The movement was founded in the USA during the 2000s and in French-speaking countries the movement is called mouvement nappy. Harare is now in the throes of its very own natural hair movement which encourages and promotes women of African descent to wear their natural, afro-textured hair.
In the past, many women have been reluctant to wear their hair natural. This is because of the perception that it is too difficult to maintain, breaks easily and is hard to retain the moisture that allows hair to be easily managed and styled fashionably at home. Moreover, many hair salons do not offer natural hair care or trendy natural hair styles, leading women to opt for weaves which are practical or chemical straighteners which are more manageable.
Harare News spoke to Nyasha Shingayi Adler, founder of Kinky Fros and recent contestant on ZBC TV reality show Simba Savannah. Adler is a trained architect who started keeping her own hair natural after years of having it chemically straightened. Her decision to keep her hair natural inspired her to start Kinky Fros, a natural hair studio that styles and cares for natural hair.

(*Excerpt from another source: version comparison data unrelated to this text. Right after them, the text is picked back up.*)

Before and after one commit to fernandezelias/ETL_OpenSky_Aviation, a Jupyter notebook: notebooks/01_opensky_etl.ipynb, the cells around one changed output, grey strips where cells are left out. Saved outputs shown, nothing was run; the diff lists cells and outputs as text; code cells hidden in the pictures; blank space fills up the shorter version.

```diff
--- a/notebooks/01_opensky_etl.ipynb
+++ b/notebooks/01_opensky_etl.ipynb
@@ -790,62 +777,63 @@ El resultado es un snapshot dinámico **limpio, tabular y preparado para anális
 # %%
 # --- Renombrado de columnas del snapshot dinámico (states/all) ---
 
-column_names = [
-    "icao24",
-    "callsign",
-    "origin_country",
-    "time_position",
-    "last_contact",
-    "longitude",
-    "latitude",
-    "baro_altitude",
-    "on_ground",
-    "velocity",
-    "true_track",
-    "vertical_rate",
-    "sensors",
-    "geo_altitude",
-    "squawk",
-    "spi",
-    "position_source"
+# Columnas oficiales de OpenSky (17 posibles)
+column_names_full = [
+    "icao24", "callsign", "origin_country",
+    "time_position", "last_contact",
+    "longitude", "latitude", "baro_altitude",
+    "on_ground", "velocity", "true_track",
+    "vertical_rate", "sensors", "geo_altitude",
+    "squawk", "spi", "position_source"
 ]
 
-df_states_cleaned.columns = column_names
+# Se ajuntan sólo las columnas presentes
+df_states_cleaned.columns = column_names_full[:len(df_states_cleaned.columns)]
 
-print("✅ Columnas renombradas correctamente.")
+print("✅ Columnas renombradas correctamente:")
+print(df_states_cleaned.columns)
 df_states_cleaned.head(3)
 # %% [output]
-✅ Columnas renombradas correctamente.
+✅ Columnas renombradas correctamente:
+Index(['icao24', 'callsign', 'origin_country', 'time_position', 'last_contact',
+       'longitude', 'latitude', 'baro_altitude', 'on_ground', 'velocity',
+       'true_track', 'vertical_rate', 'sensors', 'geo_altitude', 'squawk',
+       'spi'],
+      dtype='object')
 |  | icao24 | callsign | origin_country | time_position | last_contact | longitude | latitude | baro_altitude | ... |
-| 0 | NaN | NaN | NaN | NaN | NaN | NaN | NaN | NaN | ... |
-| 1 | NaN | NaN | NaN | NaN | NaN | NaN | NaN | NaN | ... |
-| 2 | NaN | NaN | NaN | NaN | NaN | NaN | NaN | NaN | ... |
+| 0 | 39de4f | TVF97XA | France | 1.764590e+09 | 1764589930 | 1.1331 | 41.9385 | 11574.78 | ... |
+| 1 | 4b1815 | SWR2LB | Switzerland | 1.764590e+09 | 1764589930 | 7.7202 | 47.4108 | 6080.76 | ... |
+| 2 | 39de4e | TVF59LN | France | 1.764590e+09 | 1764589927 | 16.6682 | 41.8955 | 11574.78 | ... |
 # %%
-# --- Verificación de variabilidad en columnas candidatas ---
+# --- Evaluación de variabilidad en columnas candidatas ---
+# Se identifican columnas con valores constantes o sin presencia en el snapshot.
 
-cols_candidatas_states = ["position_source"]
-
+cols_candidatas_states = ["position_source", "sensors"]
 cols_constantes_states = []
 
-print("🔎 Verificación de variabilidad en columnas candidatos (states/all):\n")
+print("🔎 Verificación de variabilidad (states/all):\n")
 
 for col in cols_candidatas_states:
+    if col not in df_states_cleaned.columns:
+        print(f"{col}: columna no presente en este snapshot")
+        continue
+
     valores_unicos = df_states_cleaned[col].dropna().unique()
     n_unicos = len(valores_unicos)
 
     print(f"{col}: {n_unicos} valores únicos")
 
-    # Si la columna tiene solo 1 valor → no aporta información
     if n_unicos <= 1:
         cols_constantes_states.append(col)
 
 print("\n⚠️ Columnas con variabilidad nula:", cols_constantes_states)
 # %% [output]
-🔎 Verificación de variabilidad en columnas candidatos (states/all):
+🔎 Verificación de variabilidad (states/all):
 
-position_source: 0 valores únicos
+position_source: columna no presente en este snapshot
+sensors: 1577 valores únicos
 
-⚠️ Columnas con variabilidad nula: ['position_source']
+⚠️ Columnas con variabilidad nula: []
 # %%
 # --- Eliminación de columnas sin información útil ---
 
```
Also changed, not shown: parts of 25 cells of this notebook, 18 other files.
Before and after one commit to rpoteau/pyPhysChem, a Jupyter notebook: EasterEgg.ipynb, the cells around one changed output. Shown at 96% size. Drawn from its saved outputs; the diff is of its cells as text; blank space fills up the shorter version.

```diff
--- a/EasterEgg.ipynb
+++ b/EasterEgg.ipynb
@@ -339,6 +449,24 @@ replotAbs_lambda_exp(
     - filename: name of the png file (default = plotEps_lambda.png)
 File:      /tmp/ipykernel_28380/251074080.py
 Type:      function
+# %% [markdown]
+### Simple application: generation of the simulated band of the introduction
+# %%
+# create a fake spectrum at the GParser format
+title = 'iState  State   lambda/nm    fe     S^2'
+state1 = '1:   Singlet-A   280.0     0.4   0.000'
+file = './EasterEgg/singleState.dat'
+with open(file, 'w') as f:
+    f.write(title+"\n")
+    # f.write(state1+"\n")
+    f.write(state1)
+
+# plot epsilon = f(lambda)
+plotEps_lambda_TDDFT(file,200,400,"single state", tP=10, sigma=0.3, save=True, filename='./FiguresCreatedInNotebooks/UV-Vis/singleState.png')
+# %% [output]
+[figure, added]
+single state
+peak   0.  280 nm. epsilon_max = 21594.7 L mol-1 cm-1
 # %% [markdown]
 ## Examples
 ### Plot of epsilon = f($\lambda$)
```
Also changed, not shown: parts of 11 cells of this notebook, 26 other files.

“My hair would always reach a certain length and then it would start to break even in its natural state. I became really concerned and started to do some research. Because of the global natural hair movement, more information is widely available online about how to take of natural hair. I started learning about coconut oil and olive oil and how it was good for natural hair.”
Adler’s own hair journey led her to discover the best methods and products for natural hair. Adler says the cheapest and most easily available product to care for natural hair is water. “Our hair is like a plant and every plant needs water to flourish and grow. A good way to have healthy hair is to clean and moisturise your hair and scalp.” Adler adds that a simple way to keep natural hair moisturised is to fill a spray bottle with purified or bottled water and one tablespoon of either olive oil or coconut oil. Once shaken together, Adler advises using the mixture as a daily moisturising spray to nourish the hair and encourage growth.
Unfortunately wearing your hair natural is controversial as seen in the Pretoria Girls High School incident which made worldwide headlines this past August. In that case – high school girls of African descent say they felt pressured to relax their hair and faced discrimination and harassment from teachers if they did not. The case led to an international outcry with women worldwide saying that even in the workplace, they feel pressured by their bosses not to wear their natural hair as it is viewed as unprofessional or ‘untidy’.
Harare News asked a few Harare women what made them decide to begin wearing their natural hair. Radio and television personality Ruvheneko Parirenyatwa said, “What motivated me to go natural was a conversation I had with Dr Solomon Guramatunhu. He was just emphasising the fact that he doesn’t understand why us as African women have assumed an identity that is not ours. It got me thinking because what he said was so factual and true. But none of us really have the guts to ask ourselves the same question. I then gave myself a challenge: can I pull off my own natural hair and still look good and above all feel good? Well, I still feel beautiful and authentic because I am one hundred percent me.”
Harare News also spoke to Tafadzwa Chiwanda who recently decided to switch from chemically straightened hair to keeping her hair natural. Chiwanda said “It’s easier to maintain and the natural look is healthier than putting chemicals in your hair.” Grace Makusha added, “I stopped having weaves and straightening my hair because it seemed to be very artificial. It is society’s standard for what beauty means” she said. Whatever the reason, it seems Zimbabwean women have embraced the natural hair movement.
For more information and tips on how to take care of natural hair visit the Kinky Fros Facebook page.
Image: (left to right) Raviro, Tamar, Nyasha (founder of Kinky Fros), Wadzanayi and Ruvimbo.
Image Credit: Tnash Photography.